Pliny, a Roman writing in the time of the empire, said of papyrus:
“our civilization – or at any rate our written records – depends especially on the use of paper.”
A lost art: Our only full description of how to make paper from papyrus comes from Pliny himself: two layers of strips were pressed together crosswise and then dried in the sun. But that gives you a paper that is stiffer and rougher than what the Ancient Egyptians made. Pliny admitted he did not know all the tricks behind it.
Grades: There were nine grades of papyrus, from hieratica, the best stuff that Egypt kept for itself, all the way down to emporetica, used by shopkeepers to wrap goods. The stuff you can buy in Egypt today would be emporetica at best.
Long-lasting: Papyrus can last thousands of years in the deserts and caves of Egypt and Israel and hundreds of years in Greece. Its great enemy is mould.
Washable: Papyrus can be reused by washing off the ink!
Prices: A roll cost two debens in the time of King Tut, the same as four ducks or 3 grams of silver.
Export market: Egypt invented paper in -3000 but did not start selling it to other countries till -1100, first to Phoenicia and then, a few hundred years later, to Greece. Its use was spread by the alphabet – and later killed off by cheaper Chinese paper, which arrived in Egypt about the year 900, the stuff we still use in 2017.
Parchment: But even before Chinese paper, papyrus was being edged out by parchment: it was smoother and thinner and could be made anywhere from animals skins. The story goes that parchment was invented in Pergamum (now Bergama, Turkey) when Egypt cut off its papyrus supply in the -100s to stop its library from outshining its own at Alexandria. There is some truth to it: the word parchment does come from Pergamum – and Egypt did keep tight control of the papyrus trade (though some was made in Sicily).
Scrolls: Sheets of papyrus were joined together to make a roll or scroll. Scrolls were generally about 20 sheets long and could hold the equal of 25,000 English words, give or take. Each of the gospels is about a scroll long.

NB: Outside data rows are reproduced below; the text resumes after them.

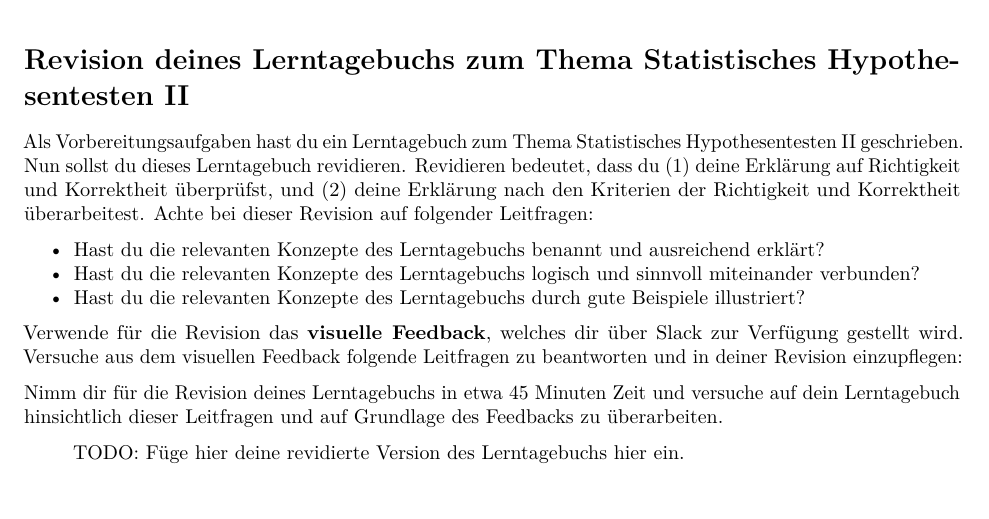
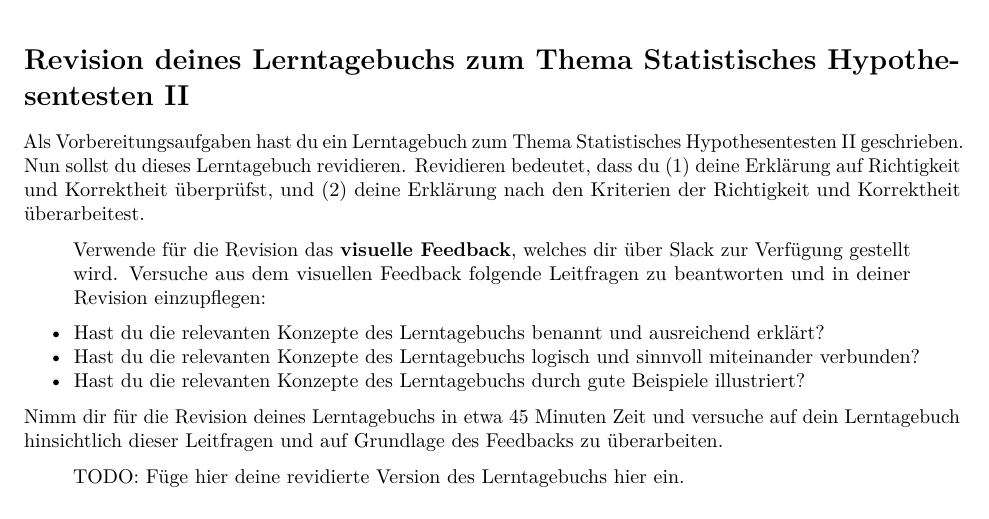
Before and after one commit to ch-bu/statistik_II_ws_18-19, an R Markdown document (Nachbereitungsaufgaben/05_Statistisches Hypothesentesten II/05_statistisches hypothesentesten II_nachbereitung.Rmd): part of page 1 of 6, cut so that both start at the same text. Rendered offline with R 4.5, knitr and Pandoc, then LaTeX, with nearby package versions.

Commit message:
feat: correct 5 nachbereitung

```diff
--- a/Nachbereitungsaufgaben/05_Statistisches Hypothesentesten II/05_statistisches hypothesentesten II_nachbereitung.Rmd
+++ b/Nachbereitungsaufgaben/05_Statistisches Hypothesentesten II/05_statistisches hypothesentesten II_nachbereitung.Rmd
@@ -15,13 +15,13 @@ knitr::opts_chunk$set(echo = TRUE)
 
 # Revision deines Lerntagebuchs zum Thema Statistisches Hypothesentesten II
 
-Als Vorbereitungsaufgaben hast du ein Lerntagebuch zum Thema Statistisches Hypothesentesten II geschrieben. Nun sollst du dieses Lerntagebuch revidieren. Revidieren bedeutet, dass du (1) deine Erklärung auf Richtigkeit und Korrektheit überprüfst, und (2) deine Erklärung nach den Kriterien der Richtigkeit und Korrektheit überarbeitest. Achte bei dieser Revision auf folgender Leitfragen:
+Als Vorbereitungsaufgaben hast du ein Lerntagebuch zum Thema Statistisches Hypothesentesten II geschrieben. Nun sollst du dieses Lerntagebuch revidieren. Revidieren bedeutet, dass du (1) deine Erklärung auf Richtigkeit und Korrektheit überprüfst, und (2) deine Erklärung nach den Kriterien der Richtigkeit und Korrektheit überarbeitest.
+
+> Verwende für die Revision das **visuelle Feedback**, welches dir über Slack zur Verfügung gestellt wird. Versuche aus dem visuellen Feedback folgende Leitfragen zu beantworten und in deiner Revision einzupflegen:
 
 * Hast du die relevanten Konzepte des Lerntagebuchs benannt und ausreichend erklärt?
 * Hast du die relevanten Konzepte des Lerntagebuchs logisch und sinnvoll miteinander verbunden?
 * Hast du die relevanten Konzepte des Lerntagebuchs durch gute Beispiele illustriert?
-
-Verwende für die Revision das **visuelle Feedback**, welches dir über Slack zur Verfügung gestellt wird. Versuche aus dem visuellen Feedback folgende Leitfragen zu beantworten und in deiner Revision einzupflegen:
 
 Nimm dir für die Revision deines Lerntagebuchs in etwa 45 Minuten Zeit und versuche auf dein Lerntagebuch hinsichtlich dieser Leitfragen und auf Grundlage des Feedbacks zu überarbeiten.
 
```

The eight “books” that make up the history of Thucydides were eight scrolls (kept together in a basket). Back then a book and a scroll were the same thing.
Rise and fall: In Ancient Egypt, papyrus was seen growing everywhere in the Delta. By the 1900s it had almost died out in Egypt, kept alive only by tourism.
– Abagond, 2017.
- Chinese inventions